(CNSNews.com) - Sen. Bob Graham, a Florida Democrat who's running for president, is releasing his economic plan Thursday, and critics say it's heavy on tax hikes -- something that appeals to left-wing, "soak the rich" Democrats, in the words of a taxpayer watchdog group.
Americans for Tax Reform said Graham wants to hike marginal tax rates 10 percent or more; create a new 40-percent tax bracket on incomes above $1 million; restore the estate tax; and repeal the Bush tax cut on capital gains and dividends.

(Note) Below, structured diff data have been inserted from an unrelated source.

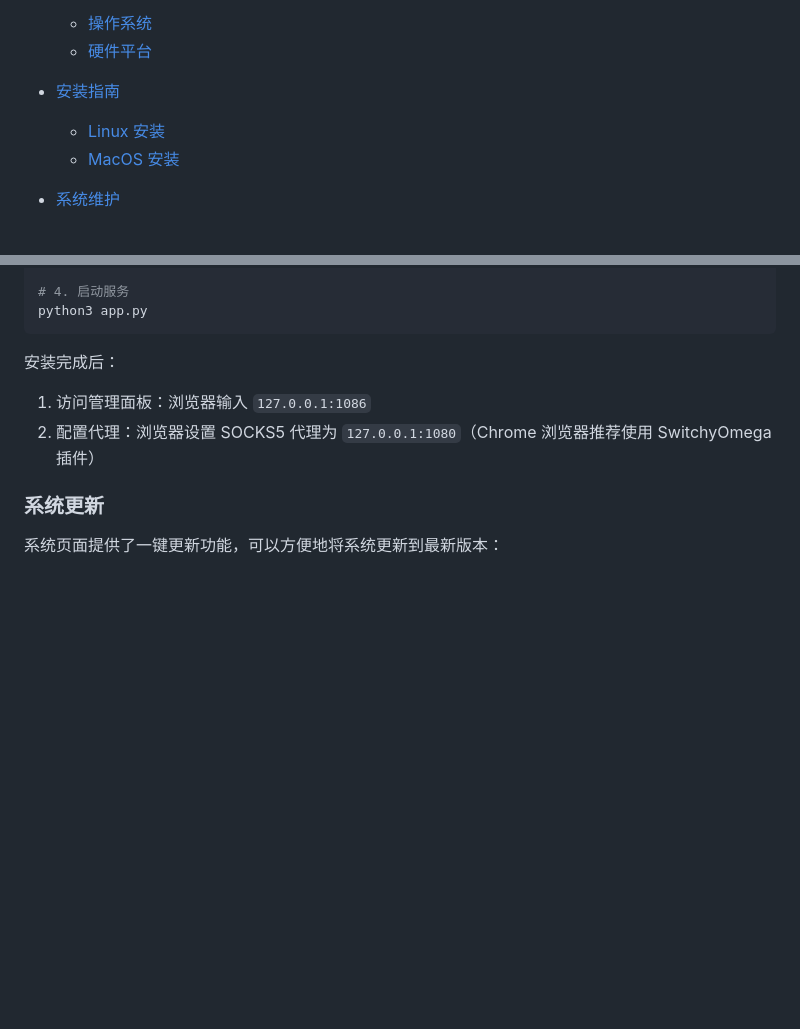
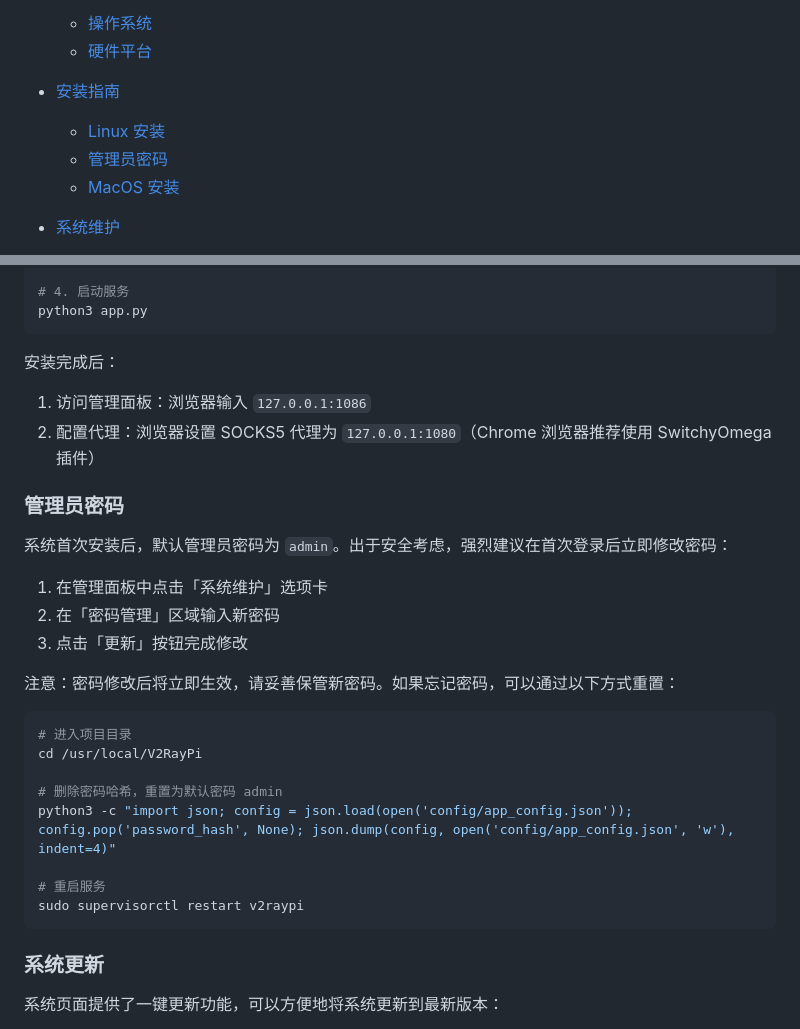
Before and after one commit to twotreesus/V2RayPi, a Markdown page: README.md, 2 parts joined by grey strips. Drawn GitHub-style; blank space fills up the shorter version.

Commit message:
docs: add admin password documentation to README

````diff
--- a/README.md
+++ b/README.md
@@ -7,6 +7,7 @@
   - [硬件平台](#硬件平台)
 - [安装指南](#安装指南)
   - [Linux 安装](#linux-安装)
+  - [管理员密码](#管理员密码)
   - [MacOS 安装](#macos-安装)
 
 - [系统维护](#系统维护)
@@ -128,6 +129,24 @@ python3 app.py
 1. 访问管理面板：浏览器输入 `127.0.0.1:1086`
 2. 配置代理：浏览器设置 SOCKS5 代理为 `127.0.0.1:1080`（Chrome 浏览器推荐使用 SwitchyOmega 插件）
 
+### 管理员密码
+系统首次安装后，默认管理员密码为 `admin`。出于安全考虑，强烈建议在首次登录后立即修改密码：
+1. 在管理面板中点击「系统维护」选项卡
+2. 在「密码管理」区域输入新密码
+3. 点击「更新」按钮完成修改
+
+注意：密码修改后将立即生效，请妥善保管新密码。如果忘记密码，可以通过以下方式重置：
+```bash
+# 进入项目目录
+cd /usr/local/V2RayPi
+
+# 删除密码哈希，重置为默认密码 admin
+python3 -c "import json; config = json.load(open('config/app_config.json')); config.pop('password_hash', None); json.dump(config, open('config/app_config.json', 'w'), indent=4)"
+
+# 重启服务
+sudo supervisorctl restart v2raypi
+```
+
 ### 系统更新
 系统页面提供了一键更新功能，可以方便地将系统更新到最新版本：
 1. 在系统页面可以看到最近的更新记录
````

"It used to be just Ted Kennedy who was coming up with cockamamie schemes to jack up taxes," said the ATR's Grover Norquist. "Now the so-called 'moderate' presidential candidates are following their most extreme left-wing colleagues."
In a press release, Norquist called it "a bizarre return to Walter Mondale," the Democrat who called for tax increases - then resoundingly lost the 1984 presidential election.
The American Shareholders Association also condemned Graham's economic plan, calling it a "stunning development."
"Tax and spend policy proposals are alive and well in the Democratic Party and those proposals do not sit well with the new investor class majority in America," said ASA Executive Director Daniel Clifton in a press release.
According to the American Shareholders Association, President Bush's tax cut is changing corporate behavior, re-empowering shareholders, and boosting economic growth.
Since the tax cut on capital gains and dividends was enacted on May 28th , at least 175 companies have increased their dividend payouts or have started issuing dividends for the first time, ASA noted.
The group said dividend payment increases are running about 20 percent above 2002 levels, and the stock market is rebounding - leading the U.S. economic recovery.
"Why would any presidential candidate want to reverse the recent stock market gains, slow the economic recovery and take a position that is vehemently opposed by 70 percent of Americans?" the ASA's Clifton wondered.
Wire reports said Graham will distribute a 50-page booklet detailing his tax-and-spend plan on Thursday during a stop in Concord, N.H.
Most of the other Democratic presidential candidate also say they would repeal some, most or all of President Bush's tax cuts.